The next Carr Reading Series event takes place on November 16 and will feature Cathy Day (vol. 6, no. 2) and Angela Woodward (vol. 7, no. 1). The reading start at 4:30 in the Author's Corner of the Illini Union Bookstore. To gear up for the event we'll feature an excerpt from Cathy Day's story from vol. 6, no. 2 and have 5 (or so) Questions with Angela Woodward.

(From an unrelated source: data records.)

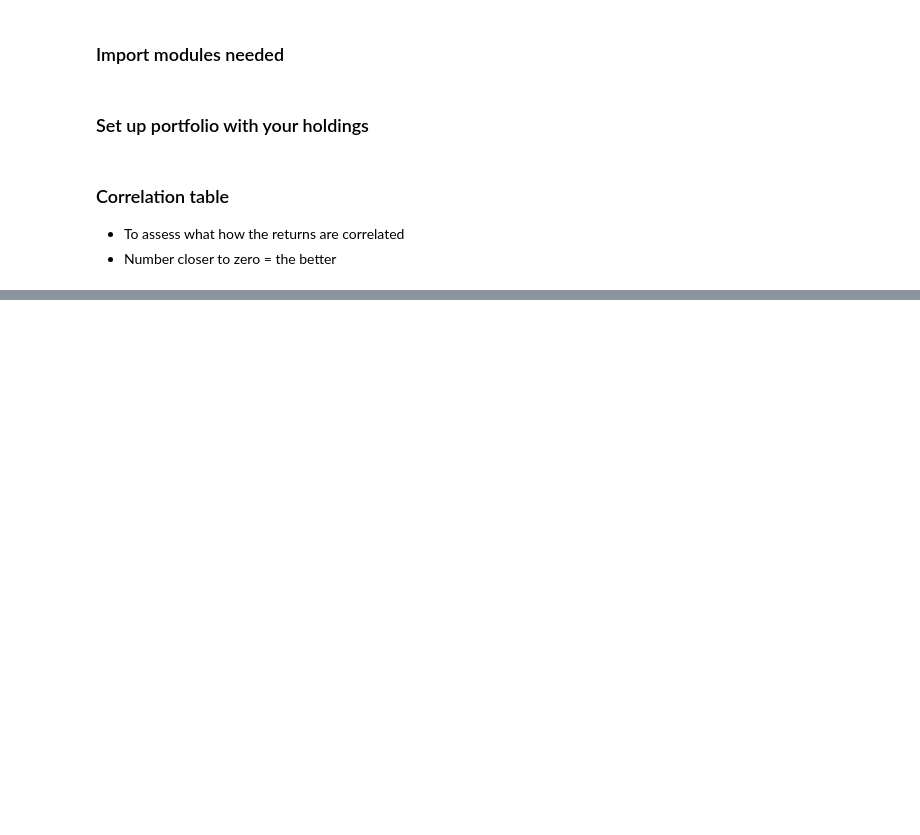
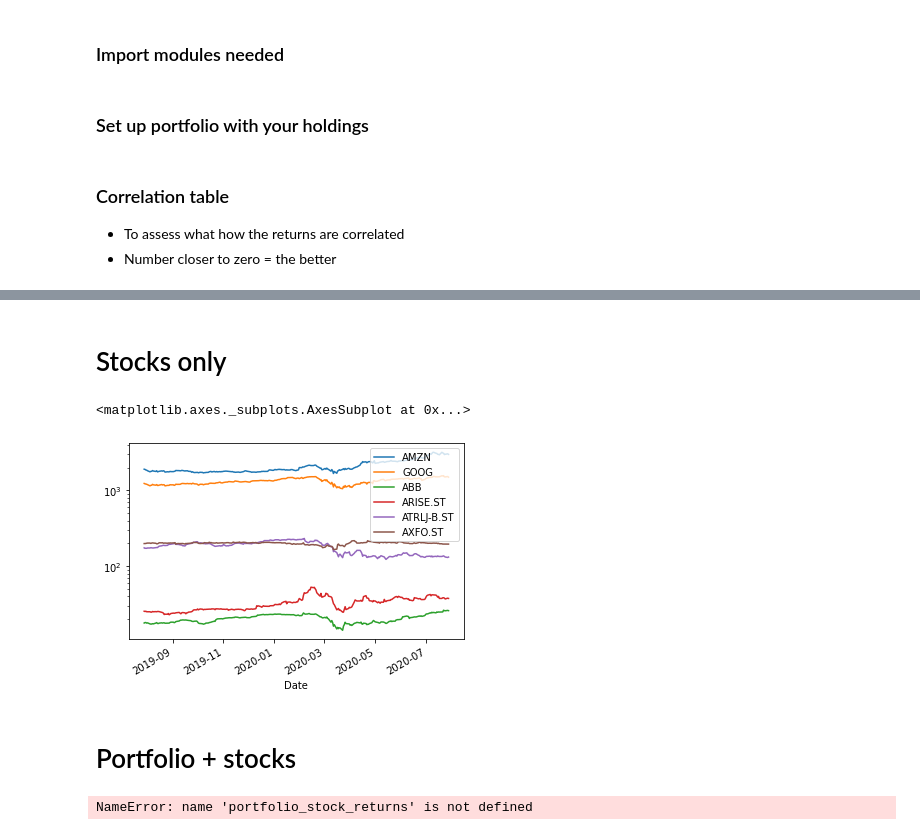
Before and after one commit to Luumo/financial-investment-tools, a Jupyter notebook: main.ipynb, the cells around one changed output, grey strips where cells are left out. Cells and saved outputs as stored; diff of their text form; code cells hidden in the pictures; blank space fills up the shorter version.

```diff
--- a/main.ipynb
+++ b/main.ipynb
@@ -66,0 +81,18 @@ print(type(portfolio_returns))
+# %% [markdown]
+# Stocks only
+# %%
+
+portfolio_stock_returns = portfolio.returns('1y')
+test.plot(logy=True)
+# %% [output]
+<matplotlib.axes._subplots.AxesSubplot at 0x...>
+[figure, added]
+# %% [markdown]
+# Portfolio + stocks
+# %%
+# merge portfolio dataframe + stock dataframes
+merged_data = merge_dataframes([portfolio_stock_returns, portfolio_total_returns])
+# plot merged data
+merged_data.plot(logy=True)
+# %% [output]
+NameError: name 'portfolio_stock_returns' is not defined
```
Also changed, not shown: parts of 10 cells of this notebook, 3 other files.
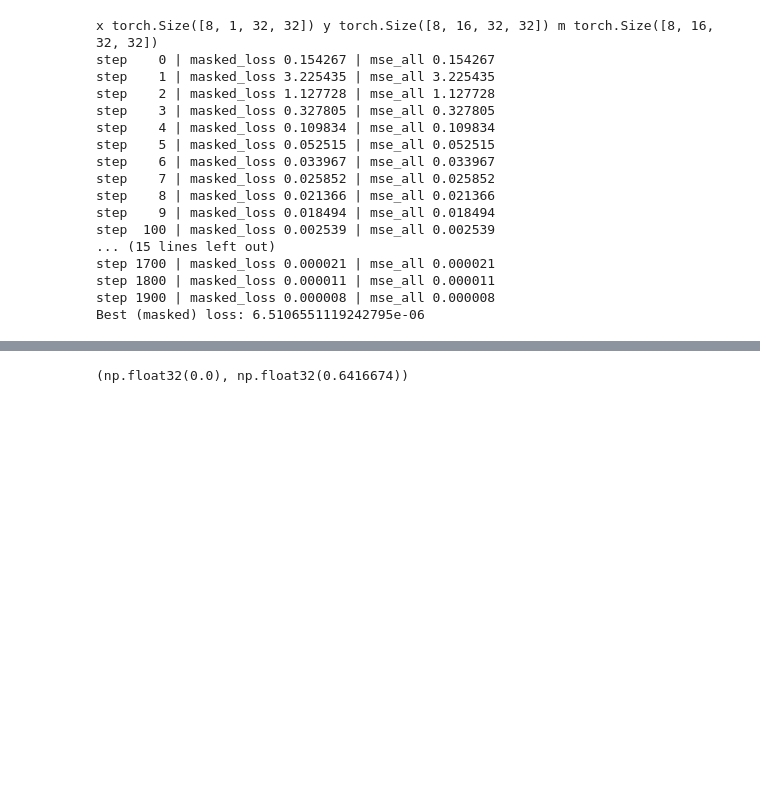
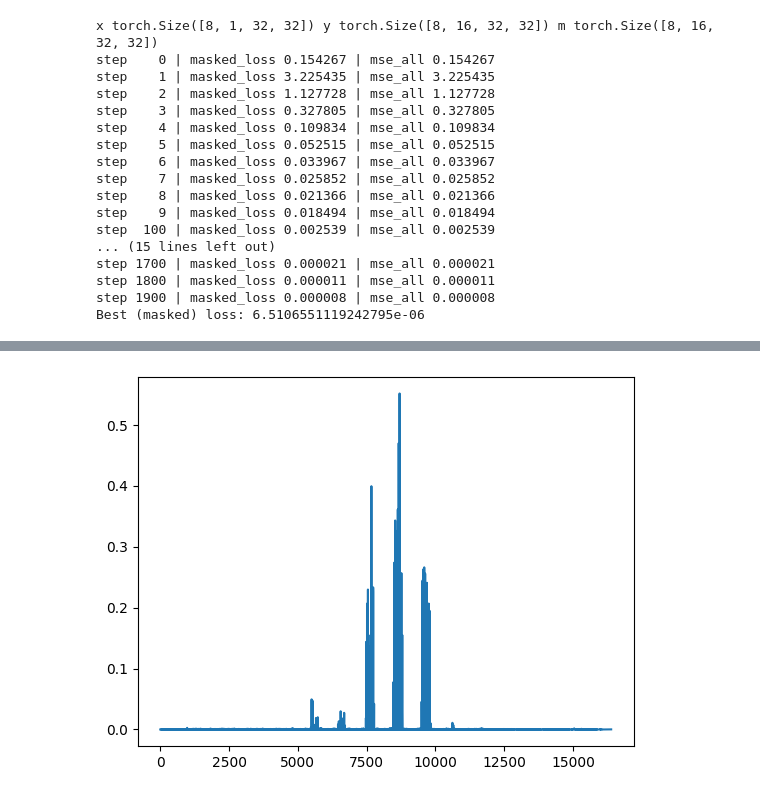
Before and after one commit to Exascale-Systems/geai, a Jupyter notebook: archive/debugger.ipynb, the cells around one changed output, grey strips where cells are left out. Drawn from its saved outputs; the diff is of its cells as text; code cells hidden in the pictures; blank space fills up the shorter version.

```diff
--- a/archive/debugger.ipynb
+++ b/archive/debugger.ipynb
@@ -455,18 +659,18 @@ true.min(), true.max()
 # %%
 import matplotlib.pyplot as plt
 
 device = torch.device("cuda" if torch.cuda.is_available() else "cpu")
 net = GravInvNet().to(device)
-ckpt_path = Path("checkpoints/overfit.pt")
+ckpt_path = Path("weights/singleblock.pt")
 if ckpt_path.exists():
     state = torch.load(ckpt_path, map_location=device)
     net.load_state_dict(state["model"] if "model" in state else state)
 pred_flat = inspect_prediction(sample, shape, stats, device, net)
-pred_phys_flat = denorm_y(pred_flat, stats)           # physical units (e.g., g/cc)
+pred_phys_flat = denorm(pred_flat, stats)           # physical units (e.g., g/cc)
 
 pred_phys_flat.min(), pred_phys_flat.max()
 
-# plt.plot(pred_phys_flat)
-# plt.show()
+plt.plot(pred_phys_flat)
+plt.show()
 # %% [output]
-(np.float32(0.0), np.float32(0.6416674))
+[figure, added]
```
Also changed, not shown: parts of 8 cells of this notebook, 8 other files.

Stay tuned!

Wednesday, November 03, 2010

Nonfiction Now Conference

The University of Iowa's Nonfiction Now Conference begins on Thursday November 4 and runs through Saturday November 6. 9L fiction editor Philip Graham is on two panels: Containing Multitudes: The Discovery of Voice in Nonfiction (Nov. 4) and When the World Changed (Nov. 5). Also check the schedule for panels featuring 9L contributors, including: Cathy Day (vol. 7, no. 1 and vol. 6, no. 2), Robin Hemley (vol. 6, no. 1, vol. 3, no. 1, and vol. 1, no. 1), Kim Dana Kupperman (vol. 4, no. 1), Michael Martone (vol. 3, no. 2 and vol. 1, no. 1), Ander Monson (vol. 6, no. 2, and vol. 1, no. 2), Lia Purpura (vol. 5, no. 1), Ira Sukrungruang (vol. 1, no. 2), and Nicole Walker (vol. 4, no. 1).

There are readings that are free and open to the public, so check it out if you're in or around Iowa City!

Tuesday, November 02, 2010

new content @ ninthletter.com

The Ninth Letter website has been updated with terrific new content!

The Where We're At section focuses on the Allan deSouza exhibit at the Krannert Art Museum (KAM) in Champaign. Allyson Purpura, Kam's exhibitions curator, discusses deSouza's work and gives a quick preview of the feature that will appear in the next issue of Ninth Letter.

On the occasion of the opening of the Kurt Vonnegut Memorial Library in Indianapolis, IN, we are proud to present Marsha Koretzky's tribute to Vonnegut in the Featured Writer section.

Click on over to those sections and we hope you enjoy what you read. If you do, be sure to tell you friends, so they can check it out too. Thanks!